Pain embodies at least three factors: Perception of pain, an action such as withdrawing the hand from a hot stove, and response of the autonomic nervous system, which provides the necessary energy for the action. The autonomic nervous system controls essential functions such as heart rate, breathing, digestion and metabolism.
In their experiments, the researchers applied short pain stimuli of varying strengths to the back of the hands of healthy volunteers. The perception of pain was determined based on the participants evaluation of the stimulus on a rating scale. The team, led by Markus Ploner, investigated the action component based on the reaction time the subjects needed to withdraw their fingers in response to the stimulus. Moreover, to determine the response of the autonomic nervous system, the team measured the sweat production at the interior surface of the hand.

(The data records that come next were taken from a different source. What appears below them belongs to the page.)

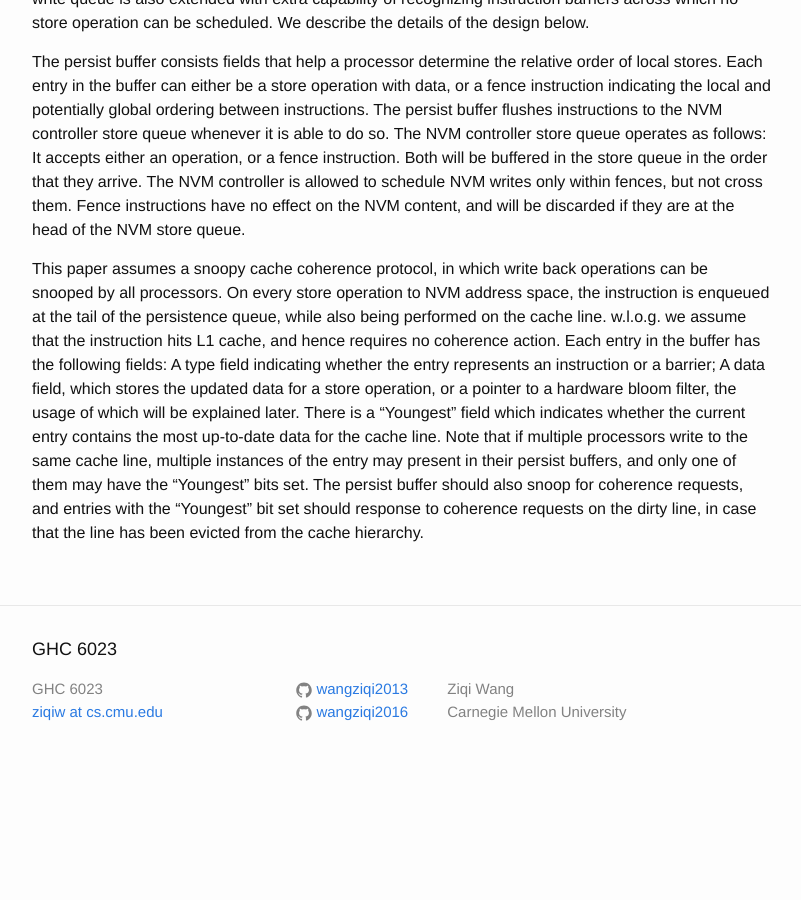
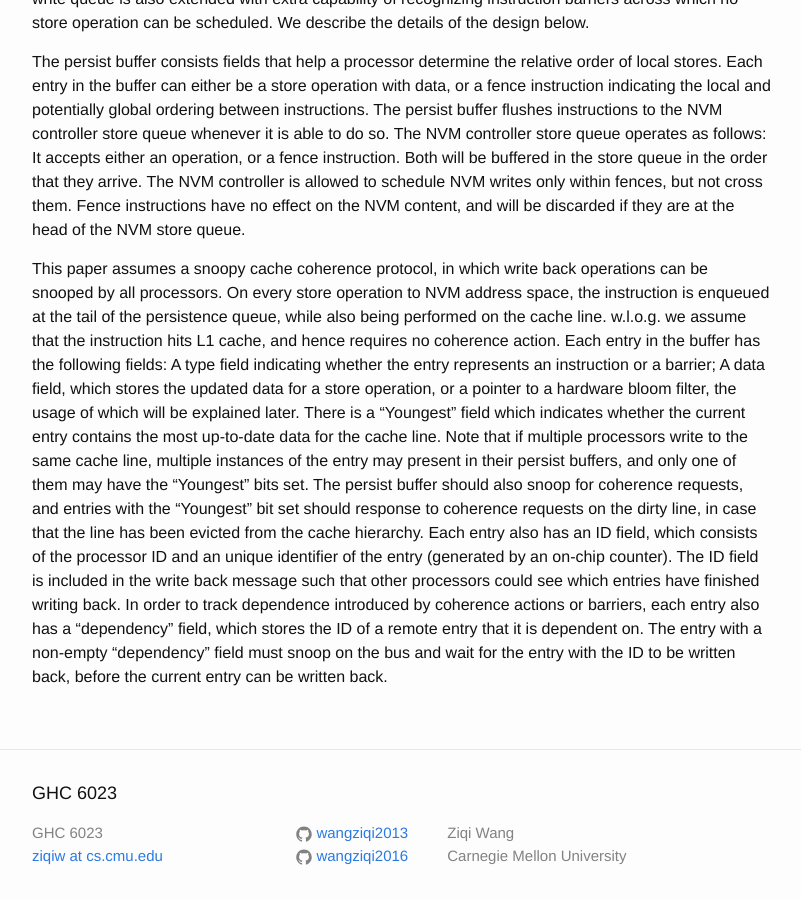
Before and after one commit to wangziqi2013/wangziqi2013.github.io, a Jekyll site: the page built from _posts/2019-01-19-delegated-persist-ordering.markdown, in a window 1280 px wide and 900 px high, scrolled down 2155 px. Shown: the whole window, without its empty margins (238-1039 px from the left). Built offline with Jekyll 4.4.1, drawn with Linux system fonts in a browser that asks for light colours; before the commit the page ends 2938 px from its top, so only the background shows below that.

Commit message:
Finish entries

```diff
--- a/_posts/2019-01-19-delegated-persist-ordering.markdown
+++ b/_posts/2019-01-19-delegated-persist-ordering.markdown
@@ -95,4 +95,9 @@ bloom filter, the usage of which will be explained later. There is a "Youngest"
 entry contains the most up-to-date data for the cache line. Note that if multiple processors write to the same cache line,
 multiple instances of the entry may present in their persist buffers, and only one of them may have the "Youngest" bits set.
 The persist buffer should also snoop for coherence requests, and entries with the "Youngest" bit set should response to
-coherence requests on the dirty line, in case that the line has been evicted from the cache hierarchy.
+coherence requests on the dirty line, in case that the line has been evicted from the cache hierarchy. Each entry also has
+an ID field, which consists of the processor ID and an unique identifier of the entry (generated by an on-chip counter).
+The ID field is included in the write back message such that other processors could see which entries have finished writing
+back. In order to track dependence introduced by coherence actions or barriers, each entry also has a "dependency" field,
+which stores the ID of a remote entry that it is dependent on. The entry with a non-empty "dependency" field must snoop
+on the bus and wait for the entry with the ID to be written back, before the current entry can be written back.
```
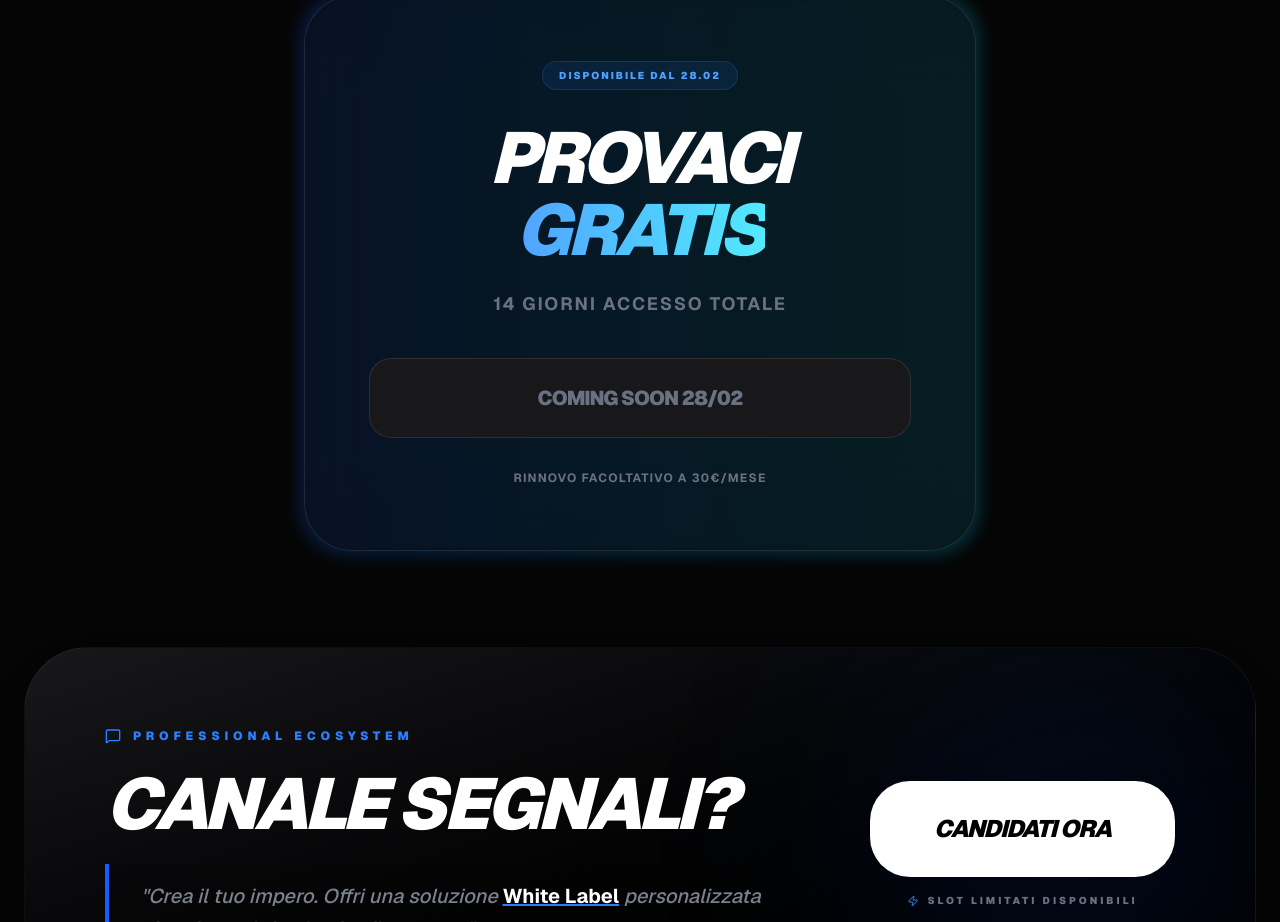
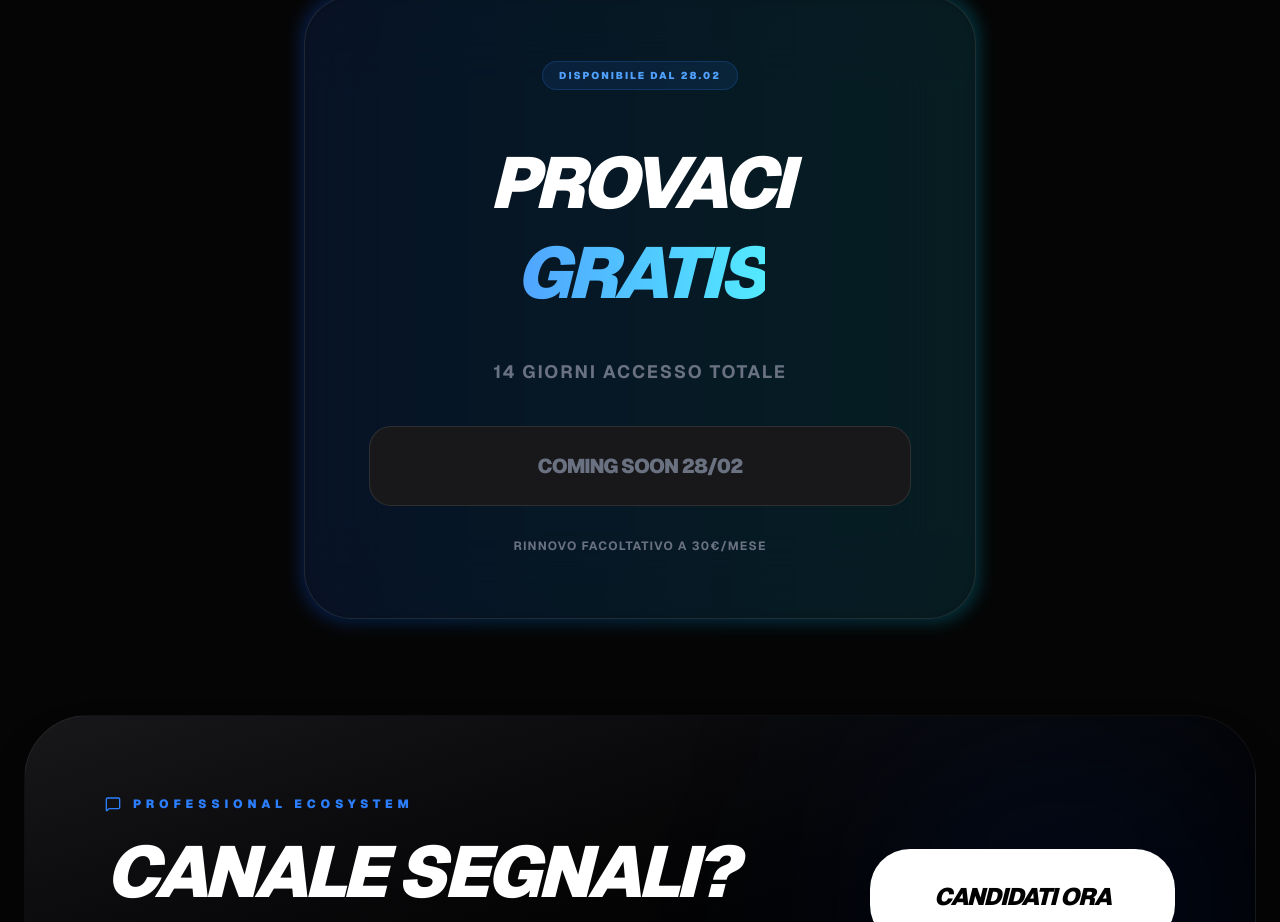
Before and after one commit to peewe75/Ultra-Signal, a Next.js app in the folder web-dashboard/: page / in a window 1280 px wide. Shown: the part 2440-3362 px from the top of the page. Built offline with nearby package versions, Linux system fonts and the light colour scheme.

Commit message:
fix: resolve text clipping issue on pricing title

```diff
--- a/web-dashboard/src/app/page.tsx
+++ b/web-dashboard/src/app/page.tsx
@@ -216,7 +216,7 @@ export default function LandingPage() {
             <div className="absolute -inset-1 bg-gradient-to-r from-blue-600 to-cyan-500 rounded-[3rem] blur opacity-25" />
             <div className="relative bg-[#0a0a0a80] border border-white/10 p-10 md:p-16 rounded-[3rem] shadow-3xl backdrop-blur-2xl text-center">
               <div className="inline-flex items-center gap-2 px-4 py-1.5 rounded-full bg-blue-500/10 border border-blue-500/20 text-blue-400 text-[10px] font-black uppercase tracking-[0.2em] mb-8">Disponibile dal 28.02</div>
-              <h3 className="text-5xl md:text-7xl font-black text-white mb-6 uppercase italic leading-none tracking-tighter">Provaci <span className="text-transparent bg-clip-text bg-gradient-to-r from-blue-400 to-cyan-300">Gratis</span></h3>
+              <h3 className="text-5xl md:text-7xl font-black text-white mb-6 uppercase italic tracking-tighter py-4 leading-tight">Provaci <span className="text-transparent bg-clip-text bg-gradient-to-r from-blue-400 to-cyan-300 py-2">Gratis</span></h3>
               <p className="text-lg text-gray-500 mb-10 uppercase tracking-widest font-bold">14 Giorni Accesso Totale</p>
 
               {IS_LIVE_MODE ? (
```
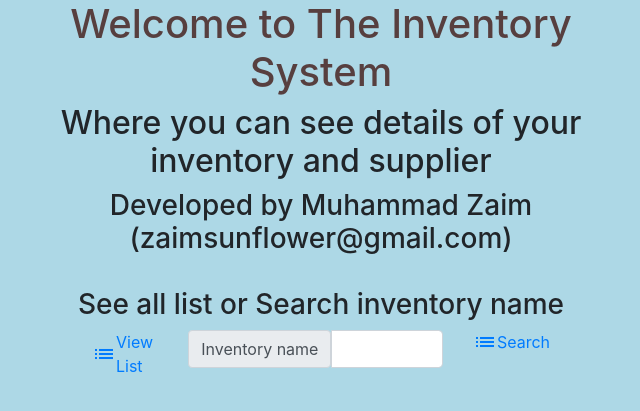
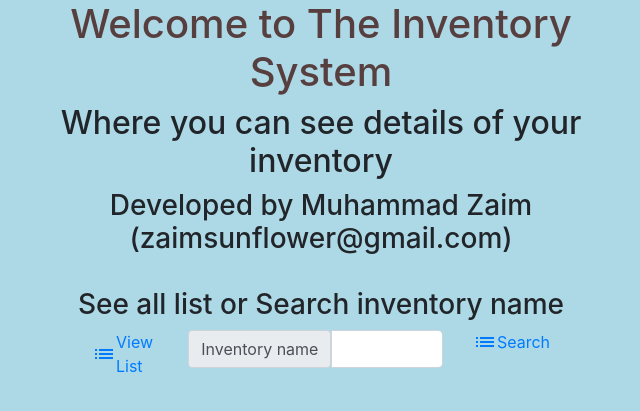
Before and after one commit to miazocool/kiratech-python, a Django app: page /crud/ in a window 1280 px wide. Shown: the top 411 px of the page, without its empty margins (319-959 px from the left). Run offline with Django 4.2, Linux system fonts and the light colour scheme.

Commit message:
Add default routing for home

```diff
--- a/inventory_system/crud/templates/crud/index.html
+++ b/inventory_system/crud/templates/crud/index.html
@@ -19,7 +19,7 @@
   <body>
     <div class="container">
       <h1>Welcome to The Inventory System</h1>
-      <h2>Where you can see details of your inventory and supplier</h2>
+      <h2>Where you can see details of your inventory</h2>
       <h3>Developed by Muhammad Zaim (zaimsunflower@gmail.com)</h3>
       <br />
       <h3>See all list or Search inventory name</h3>
--- a/inventory_system/inventory_system/urls.py
+++ b/inventory_system/inventory_system/urls.py
@@ -17,6 +17,7 @@ from django.contrib import admin
 from django.urls import path, include
 
 urlpatterns = [
+    path(r'', include('crud.urls')),
     path('crud/', include('crud.urls')),
     path('api/', include('api.urls')),
     path('admin/', admin.site.urls),
```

For the entire duration of the experiment, brain activity was measured using electroencephalography (EEG). This method provides highly precise information on when and how nerve cells react to pain stimuli.
Pain components arise independently of one another
Ploner and his team applied a statistical method known as mediation analysis to the data. The method has been well established in the social sciences for some time ; however, this was its first application to EEG data. The team was thus able to find out which brain responses serve the three pain components, and when exactly they take place.
The results of the evaluations surprised the researchers: "For the first time we were able to see that the brain responses to the pain components did not take place one after the other, but rather in part simultaneously. This means that the preparation for action and the provision of energy are not entirely dependent on the perception of pain; instead they are in part triggered independently of one another," explains Laura Tiemann, the study's lead author.
These findings could be of great importance to patients suffering from chronic pain. Ploner recommends considering all three components of pain in comprehensive pain therapy: "For chronic pain patients, it is possible that not only the perception of pain, but also the preparation and performance of actions against pain and the provision of the energy to do so are changed. Our findings are thus a biological argument for holistic pain therapy approaches that take different pain components into account. Such approaches would include psychotherapy and drug therapy as well as physiotherapy," Ploner says. This kind of therapy, referred to as multimodal pain therapy, is already being offered at the TUM Interdisciplinary Center for Pain Medicine.